Copy out each line of the listing below in which the string "scheduler" occurs.

══ THE DATA ══

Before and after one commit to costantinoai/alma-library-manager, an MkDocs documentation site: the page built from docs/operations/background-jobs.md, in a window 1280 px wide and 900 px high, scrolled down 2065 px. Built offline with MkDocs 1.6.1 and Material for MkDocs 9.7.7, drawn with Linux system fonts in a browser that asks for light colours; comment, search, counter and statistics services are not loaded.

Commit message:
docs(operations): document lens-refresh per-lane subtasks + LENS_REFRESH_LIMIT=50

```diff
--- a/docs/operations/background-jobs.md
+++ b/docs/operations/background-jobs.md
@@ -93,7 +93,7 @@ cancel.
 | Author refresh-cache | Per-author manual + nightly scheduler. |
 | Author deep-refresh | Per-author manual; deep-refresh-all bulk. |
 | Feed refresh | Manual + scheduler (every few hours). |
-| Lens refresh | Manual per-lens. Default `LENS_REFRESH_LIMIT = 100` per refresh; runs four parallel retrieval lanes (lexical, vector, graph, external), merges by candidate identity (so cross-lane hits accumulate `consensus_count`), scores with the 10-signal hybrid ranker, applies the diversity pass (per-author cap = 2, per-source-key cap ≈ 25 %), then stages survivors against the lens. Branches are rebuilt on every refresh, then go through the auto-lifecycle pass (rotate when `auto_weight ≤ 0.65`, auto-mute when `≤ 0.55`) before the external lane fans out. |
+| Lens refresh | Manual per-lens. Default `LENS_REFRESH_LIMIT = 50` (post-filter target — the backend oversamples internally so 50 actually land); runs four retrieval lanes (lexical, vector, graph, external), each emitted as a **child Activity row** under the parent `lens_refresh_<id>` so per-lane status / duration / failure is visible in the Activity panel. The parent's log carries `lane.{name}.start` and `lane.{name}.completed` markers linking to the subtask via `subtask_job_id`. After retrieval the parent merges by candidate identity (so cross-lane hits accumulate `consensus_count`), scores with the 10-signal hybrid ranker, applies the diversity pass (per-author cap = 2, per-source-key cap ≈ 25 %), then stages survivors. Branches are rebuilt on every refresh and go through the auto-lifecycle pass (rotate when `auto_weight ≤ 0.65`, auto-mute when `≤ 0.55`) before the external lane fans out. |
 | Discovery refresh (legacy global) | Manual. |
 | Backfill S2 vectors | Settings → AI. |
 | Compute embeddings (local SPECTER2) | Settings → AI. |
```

═══

TASK OUTPUT ::
 | Author refresh-cache | Per-author manual + nightly scheduler. |
 | Feed refresh | Manual + scheduler (every few hours). |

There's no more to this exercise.